*** Begin section ***
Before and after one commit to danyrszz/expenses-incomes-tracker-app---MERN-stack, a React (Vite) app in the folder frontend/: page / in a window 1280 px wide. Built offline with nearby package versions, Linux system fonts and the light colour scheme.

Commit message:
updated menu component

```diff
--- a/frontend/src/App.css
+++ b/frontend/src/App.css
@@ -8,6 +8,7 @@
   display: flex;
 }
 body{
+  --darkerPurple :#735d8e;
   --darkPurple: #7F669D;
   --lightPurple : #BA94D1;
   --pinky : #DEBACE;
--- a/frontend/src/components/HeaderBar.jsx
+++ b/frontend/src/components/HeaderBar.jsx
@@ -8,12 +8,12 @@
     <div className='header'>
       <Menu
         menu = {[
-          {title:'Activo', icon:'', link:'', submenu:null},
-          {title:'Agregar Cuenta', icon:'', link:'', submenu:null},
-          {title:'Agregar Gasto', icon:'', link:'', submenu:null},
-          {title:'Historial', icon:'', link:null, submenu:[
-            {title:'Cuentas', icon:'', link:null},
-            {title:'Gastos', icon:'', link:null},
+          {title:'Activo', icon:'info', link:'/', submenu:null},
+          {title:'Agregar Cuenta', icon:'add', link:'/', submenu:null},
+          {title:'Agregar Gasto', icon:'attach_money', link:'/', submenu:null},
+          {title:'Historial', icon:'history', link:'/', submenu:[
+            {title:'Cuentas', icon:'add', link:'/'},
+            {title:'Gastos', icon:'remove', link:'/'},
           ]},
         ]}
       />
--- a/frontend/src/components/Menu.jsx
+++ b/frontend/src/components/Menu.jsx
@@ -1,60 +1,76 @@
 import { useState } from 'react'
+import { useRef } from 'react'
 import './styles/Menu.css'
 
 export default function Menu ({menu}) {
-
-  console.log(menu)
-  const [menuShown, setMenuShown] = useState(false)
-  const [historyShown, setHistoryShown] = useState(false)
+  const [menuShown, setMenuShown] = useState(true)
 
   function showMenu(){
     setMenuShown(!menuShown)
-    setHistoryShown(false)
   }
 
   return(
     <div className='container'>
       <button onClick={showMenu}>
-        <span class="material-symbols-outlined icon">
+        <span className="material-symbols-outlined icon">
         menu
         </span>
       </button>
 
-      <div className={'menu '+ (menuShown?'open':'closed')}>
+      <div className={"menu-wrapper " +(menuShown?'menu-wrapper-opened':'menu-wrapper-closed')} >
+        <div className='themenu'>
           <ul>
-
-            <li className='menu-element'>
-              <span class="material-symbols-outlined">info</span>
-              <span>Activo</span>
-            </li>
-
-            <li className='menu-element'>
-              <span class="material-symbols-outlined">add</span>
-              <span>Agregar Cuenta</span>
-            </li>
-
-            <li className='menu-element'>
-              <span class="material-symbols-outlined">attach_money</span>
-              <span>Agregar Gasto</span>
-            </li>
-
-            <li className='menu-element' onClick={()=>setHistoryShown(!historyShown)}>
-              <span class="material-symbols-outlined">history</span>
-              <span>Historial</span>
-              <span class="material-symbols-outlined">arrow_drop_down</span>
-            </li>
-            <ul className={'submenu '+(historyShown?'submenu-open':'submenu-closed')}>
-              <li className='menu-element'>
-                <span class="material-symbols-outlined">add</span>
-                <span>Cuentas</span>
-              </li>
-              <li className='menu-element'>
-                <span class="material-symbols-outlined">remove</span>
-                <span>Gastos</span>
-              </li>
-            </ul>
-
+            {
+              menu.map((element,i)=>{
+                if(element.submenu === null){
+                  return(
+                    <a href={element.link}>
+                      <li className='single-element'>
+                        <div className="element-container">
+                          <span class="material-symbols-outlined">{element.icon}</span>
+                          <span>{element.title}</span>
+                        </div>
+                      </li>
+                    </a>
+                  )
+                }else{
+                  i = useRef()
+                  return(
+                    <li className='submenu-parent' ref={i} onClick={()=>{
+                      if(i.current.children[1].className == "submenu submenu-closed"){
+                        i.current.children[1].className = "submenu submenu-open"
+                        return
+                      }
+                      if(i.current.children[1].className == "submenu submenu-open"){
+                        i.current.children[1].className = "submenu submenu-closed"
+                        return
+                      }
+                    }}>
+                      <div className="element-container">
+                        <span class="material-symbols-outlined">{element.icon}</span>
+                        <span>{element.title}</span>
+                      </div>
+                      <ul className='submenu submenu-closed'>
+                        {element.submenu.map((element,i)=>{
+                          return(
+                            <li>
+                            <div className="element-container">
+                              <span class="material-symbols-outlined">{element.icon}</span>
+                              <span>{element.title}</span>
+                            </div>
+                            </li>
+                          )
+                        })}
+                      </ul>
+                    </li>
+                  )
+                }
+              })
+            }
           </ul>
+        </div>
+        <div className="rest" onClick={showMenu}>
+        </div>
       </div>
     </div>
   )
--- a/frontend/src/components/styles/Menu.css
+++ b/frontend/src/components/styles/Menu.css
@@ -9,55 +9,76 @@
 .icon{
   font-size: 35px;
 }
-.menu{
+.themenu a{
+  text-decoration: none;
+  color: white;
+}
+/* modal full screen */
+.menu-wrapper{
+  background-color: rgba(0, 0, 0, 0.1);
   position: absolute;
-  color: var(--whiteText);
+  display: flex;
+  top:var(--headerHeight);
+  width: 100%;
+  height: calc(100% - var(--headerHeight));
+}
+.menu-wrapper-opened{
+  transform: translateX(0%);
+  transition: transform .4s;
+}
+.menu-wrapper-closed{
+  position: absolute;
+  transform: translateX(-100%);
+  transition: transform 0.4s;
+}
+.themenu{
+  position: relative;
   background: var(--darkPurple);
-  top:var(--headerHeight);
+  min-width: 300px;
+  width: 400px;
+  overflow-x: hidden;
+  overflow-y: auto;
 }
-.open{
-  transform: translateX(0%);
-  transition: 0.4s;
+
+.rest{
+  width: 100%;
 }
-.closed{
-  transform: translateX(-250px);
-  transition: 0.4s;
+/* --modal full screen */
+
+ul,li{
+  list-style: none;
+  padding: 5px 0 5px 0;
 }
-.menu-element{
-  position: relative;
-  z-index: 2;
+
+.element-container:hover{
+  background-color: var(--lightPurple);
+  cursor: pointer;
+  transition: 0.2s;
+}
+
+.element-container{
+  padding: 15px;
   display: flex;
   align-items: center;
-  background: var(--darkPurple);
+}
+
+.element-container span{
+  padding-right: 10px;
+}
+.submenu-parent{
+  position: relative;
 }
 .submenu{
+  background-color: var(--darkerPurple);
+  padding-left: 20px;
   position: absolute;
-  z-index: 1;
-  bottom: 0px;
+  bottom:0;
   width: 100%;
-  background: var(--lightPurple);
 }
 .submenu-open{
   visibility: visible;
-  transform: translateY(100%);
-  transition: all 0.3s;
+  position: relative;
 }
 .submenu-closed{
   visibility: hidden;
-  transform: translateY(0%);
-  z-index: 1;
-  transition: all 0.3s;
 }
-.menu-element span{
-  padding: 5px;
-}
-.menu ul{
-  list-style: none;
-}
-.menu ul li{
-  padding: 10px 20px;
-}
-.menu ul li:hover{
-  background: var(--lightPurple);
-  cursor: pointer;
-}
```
*** End section ***
Problem description:
Your reply must repeat the records above exactly and in full.

Solution to this exercise:
Before and after one commit to danyrszz/expenses-incomes-tracker-app---MERN-stack, a React (Vite) app in the folder frontend/: page / in a window 1280 px wide. Built offline with nearby package versions, Linux system fonts and the light colour scheme.

Commit message:
updated menu component

```diff
--- a/frontend/src/App.css
+++ b/frontend/src/App.css
@@ -8,6 +8,7 @@
   display: flex;
 }
 body{
+  --darkerPurple :#735d8e;
   --darkPurple: #7F669D;
   --lightPurple : #BA94D1;
   --pinky : #DEBACE;
--- a/frontend/src/components/HeaderBar.jsx
+++ b/frontend/src/components/HeaderBar.jsx
@@ -8,12 +8,12 @@
     <div className='header'>
       <Menu
         menu = {[
-          {title:'Activo', icon:'', link:'', submenu:null},
-          {title:'Agregar Cuenta', icon:'', link:'', submenu:null},
-          {title:'Agregar Gasto', icon:'', link:'', submenu:null},
-          {title:'Historial', icon:'', link:null, submenu:[
-            {title:'Cuentas', icon:'', link:null},
-            {title:'Gastos', icon:'', link:null},
+          {title:'Activo', icon:'info', link:'/', submenu:null},
+          {title:'Agregar Cuenta', icon:'add', link:'/', submenu:null},
+          {title:'Agregar Gasto', icon:'attach_money', link:'/', submenu:null},
+          {title:'Historial', icon:'history', link:'/', submenu:[
+            {title:'Cuentas', icon:'add', link:'/'},
+            {title:'Gastos', icon:'remove', link:'/'},
           ]},
         ]}
       />
--- a/frontend/src/components/Menu.jsx
+++ b/frontend/src/components/Menu.jsx
@@ -1,60 +1,76 @@
 import { useState } from 'react'
+import { useRef } from 'react'
 import './styles/Menu.css'
 
 export default function Menu ({menu}) {
-
-  console.log(menu)
-  const [menuShown, setMenuShown] = useState(false)
-  const [historyShown, setHistoryShown] = useState(false)
+  const [menuShown, setMenuShown] = useState(true)
 
   function showMenu(){
     setMenuShown(!menuShown)
-    setHistoryShown(false)
   }
 
   return(
     <div className='container'>
       <button onClick={showMenu}>
-        <span class="material-symbols-outlined icon">
+        <span className="material-symbols-outlined icon">
         menu
         </span>
       </button>
 
-      <div className={'menu '+ (menuShown?'open':'closed')}>
+      <div className={"menu-wrapper " +(menuShown?'menu-wrapper-opened':'menu-wrapper-closed')} >
+        <div className='themenu'>
           <ul>
-
-            <li className='menu-element'>
-              <span class="material-symbols-outlined">info</span>
-              <span>Activo</span>
-            </li>
-
-            <li className='menu-element'>
-              <span class="material-symbols-outlined">add</span>
-              <span>Agregar Cuenta</span>
-            </li>
-
-            <li className='menu-element'>
-              <span class="material-symbols-outlined">attach_money</span>
-              <span>Agregar Gasto</span>
-            </li>
-
-            <li className='menu-element' onClick={()=>setHistoryShown(!historyShown)}>
-              <span class="material-symbols-outlined">history</span>
-              <span>Historial</span>
-              <span class="material-symbols-outlined">arrow_drop_down</span>
-            </li>
-            <ul className={'submenu '+(historyShown?'submenu-open':'submenu-closed')}>
-              <li className='menu-element'>
-                <span class="material-symbols-outlined">add</span>
-                <span>Cuentas</span>
-              </li>
-              <li className='menu-element'>
-                <span class="material-symbols-outlined">remove</span>
-                <span>Gastos</span>
-              </li>
-            </ul>
-
+            {
+              menu.map((element,i)=>{
+                if(element.submenu === null){
+                  return(
+                    <a href={element.link}>
+                      <li className='single-element'>
+                        <div className="element-container">
+                          <span class="material-symbols-outlined">{element.icon}</span>
+                          <span>{element.title}</span>
+                        </div>
+                      </li>
+                    </a>
+                  )
+                }else{
+                  i = useRef()
+                  return(
+                    <li className='submenu-parent' ref={i} onClick={()=>{
+                      if(i.current.children[1].className == "submenu submenu-closed"){
+                        i.current.children[1].className = "submenu submenu-open"
+                        return
+                      }
+                      if(i.current.children[1].className == "submenu submenu-open"){
+                        i.current.children[1].className = "submenu submenu-closed"
+                        return
+                      }
+                    }}>
+                      <div className="element-container">
+                        <span class="material-symbols-outlined">{element.icon}</span>
+                        <span>{element.title}</span>
+                      </div>
+                      <ul className='submenu submenu-closed'>
+                        {element.submenu.map((element,i)=>{
+                          return(
+                            <li>
+                            <div className="element-container">
+                              <span class="material-symbols-outlined">{element.icon}</span>
+                              <span>{element.title}</span>
+                            </div>
+                            </li>
+                          )
+                        })}
+                      </ul>
+                    </li>
+                  )
+                }
+              })
+            }
           </ul>
+        </div>
+        <div className="rest" onClick={showMenu}>
+        </div>
       </div>
     </div>
   )
--- a/frontend/src/components/styles/Menu.css
+++ b/frontend/src/components/styles/Menu.css
@@ -9,55 +9,76 @@
 .icon{
   font-size: 35px;
 }
-.menu{
+.themenu a{
+  text-decoration: none;
+  color: white;
+}
+/* modal full screen */
+.menu-wrapper{
+  background-color: rgba(0, 0, 0, 0.1);
   position: absolute;
-  color: var(--whiteText);
+  display: flex;
+  top:var(--headerHeight);
+  width: 100%;
+  height: calc(100% - var(--headerHeight));
+}
+.menu-wrapper-opened{
+  transform: translateX(0%);
+  transition: transform .4s;
+}
+.menu-wrapper-closed{
+  position: absolute;
+  transform: translateX(-100%);
+  transition: transform 0.4s;
+}
+.themenu{
+  position: relative;
   background: var(--darkPurple);
-  top:var(--headerHeight);
+  min-width: 300px;
+  width: 400px;
+  overflow-x: hidden;
+  overflow-y: auto;
 }
-.open{
-  transform: translateX(0%);
-  transition: 0.4s;
+
+.rest{
+  width: 100%;
 }
-.closed{
-  transform: translateX(-250px);
-  transition: 0.4s;
+/* --modal full screen */
+
+ul,li{
+  list-style: none;
+  padding: 5px 0 5px 0;
 }
-.menu-element{
-  position: relative;
-  z-index: 2;
+
+.element-container:hover{
+  background-color: var(--lightPurple);
+  cursor: pointer;
+  transition: 0.2s;
+}
+
+.element-container{
+  padding: 15px;
   display: flex;
   align-items: center;
-  background: var(--darkPurple);
+}
+
+.element-container span{
+  padding-right: 10px;
+}
+.submenu-parent{
+  position: relative;
 }
 .submenu{
+  background-color: var(--darkerPurple);
+  padding-left: 20px;
   position: absolute;
-  z-index: 1;
-  bottom: 0px;
+  bottom:0;
   width: 100%;
-  background: var(--lightPurple);
 }
 .submenu-open{
   visibility: visible;
-  transform: translateY(100%);
-  transition: all 0.3s;
+  position: relative;
 }
 .submenu-closed{
   visibility: hidden;
-  transform: translateY(0%);
-  z-index: 1;
-  transition: all 0.3s;
 }
-.menu-element span{
-  padding: 5px;
-}
-.menu ul{
-  list-style: none;
-}
-.menu ul li{
-  padding: 10px 20px;
-}
-.menu ul li:hover{
-  background: var(--lightPurple);
-  cursor: pointer;
-}
```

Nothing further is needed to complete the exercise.